Artsy CTO Daniel Doubrovkine, who participated on the judging panel for the Hacking Arts 2015 and 2016 Hackathons, said emphasis had shifted from virtual reality to augmented reality from 2015 to 2016 at the hackathon.

This years’ participants had been very music-focused, with about half of the finalist teams incorporating sound design into their projects in some way, he said. Surprisingly, in a year when the Echo became mainstream, no finalists utilized voice recognition or voice control in their projects.

The CTO said he was inspired by the prototypes built and demonstrated at the occasion, but would advise teams to be even far more experimental in their work at college and on these projects.

“People are always seeking for objective initial. But we find goal occasionally accidentally just by means of creating wild tips,” the CTO mentioned.

Hacking Arts is organized by MIT Sloan College of Management’s Entertainment, Media &amp Sports Club, in partnership with The MIT Center for Art, Science &amp Technology (CAST) and the Martin Trust Center for MIT Entrepreneurship.

The Hacking Arts 2016 Hackathon winners have been:


HARMONY SPACE: “This application is a musical pondering tool. It remaps our spatial sense to our auditory sense. We can now hear space and see harmony. Your position X (left,correct), Y (up, down) and Z (forward, back) become pitch-shifting controllers of 3 separate musical notes. This means that each location in space is a “possibly-harmonic” location. Like Pokemon floating in specific locations, this planet has orbs that show you the precise places of significant chords, minor chords and more, making use of the 3-D space tracking and augmented reality capabilities of Hololens.”

Designed by Max Harper, Matthew Seaton, and Evin Huggins

Very first RUNNER UP

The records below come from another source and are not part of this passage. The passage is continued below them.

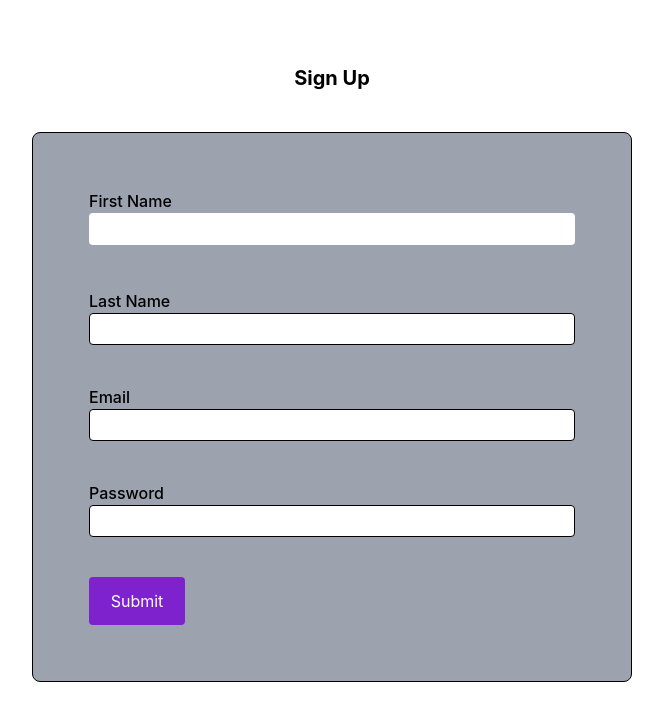
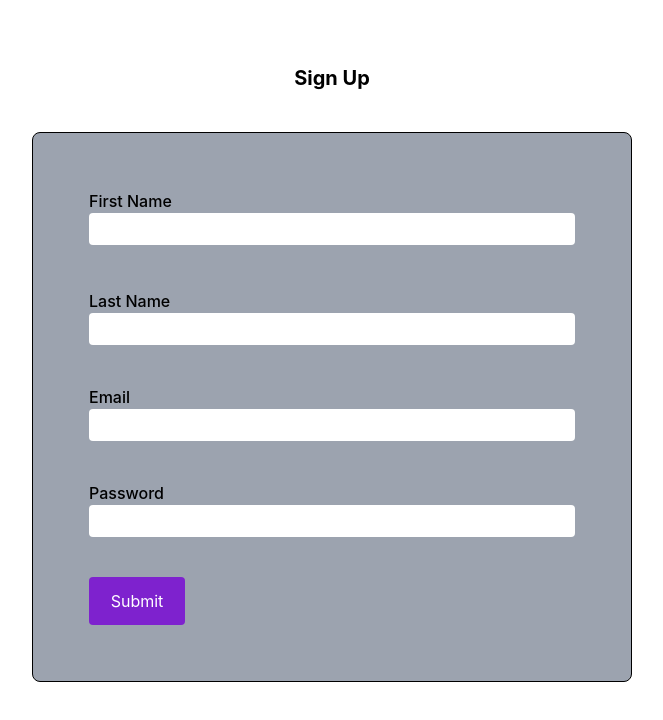
Before and after one commit to paulsweeting/signup-form, a React (Create React App) app: page / in a window 1280 px wide. Shown: the top 720 px of the page, without its empty margins (308-971 px from the left). Built offline with nearby package versions, Linux system fonts and the light colour scheme.

Commit message:
fix styling

```diff
--- a/src/components/SignUp/Details/Details.tsx
+++ b/src/components/SignUp/Details/Details.tsx
@@ -28,8 +28,8 @@ const Details = () => {
           Last Name
           <Field
             name="lastName"
-            className={`border border-black rounded h-8 outline-none p-3 ${
-              touched.lastName && errors.lastName && "border-red-600"
+            className={`rounded h-8 outline-none p-3 ${
+              touched.lastName && errors.lastName && "border border-red-600"
             }`}
             input
           />
@@ -42,8 +42,8 @@ const Details = () => {
           Email
           <Field
             name="email"
-            className={`border border-black rounded h-8 outline-none p-3 ${
-              touched.email && errors.email && "border-red-600"
+            className={`rounded h-8 outline-none p-3 ${
+              touched.email && errors.email && "border border-red-600"
             }`}
             input
           />
@@ -55,8 +55,8 @@ const Details = () => {
           Password
           <Field
             name="password"
-            className={`border border-black rounded h-8 outline-none p-3 ${
-              touched.password && errors.password && "border-red-600"
+            className={`rounded h-8 outline-none p-3 ${
+              touched.password && errors.password && "border border-red-600"
             }`}
           />
           <p className="text-red-600 text-sm">
```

REVIVE: “This system integrates virtual reality, tactile feedback, and music to teach Tai Chi. The technique provides visual cues by way of a virtual reality environment so that a user knows how to move, and gets feedback on no matter whether their move is right. The system serves to illustrate the abstract notion of ‘Chi,’ or flow of energy, via interaction-primarily based visual effects. It also provides tactile feedback to drive the user’s movements.”

Developed by Paul Reamey, Tim Gallati, Luna Yuan, Liabao Li, Qi Xiong, and Jingchen Gao


MÖBEL: “A ‘social furniture’ art project, möbel brings men and women together in public spaces. The furniture is intentionally annoying to construct and can not be built by a single particular person alone. When at least two individuals work on it, the furnishings lights up and activates. The möbel chair, as it is getting constructed and in use, requires two people to face every single other in a constrained space…forcing folks to literally break down barriers and develop something from them with each other.”

Produced by Kiran Wattamwar and Christina Sun


INKFINITY: “Using virtual reality, InkFinity takes users on a poetic journey inside of ink paintings.  Viewers enter the world depicted in artworks, explore the aesthetics in full detail, and expertise the cultural ethos in 3 dimensions.”

Designed by Sharon Yan, Yaqin Huang, Daisy Zhuo, and Lei Xia

Featured Image: MIT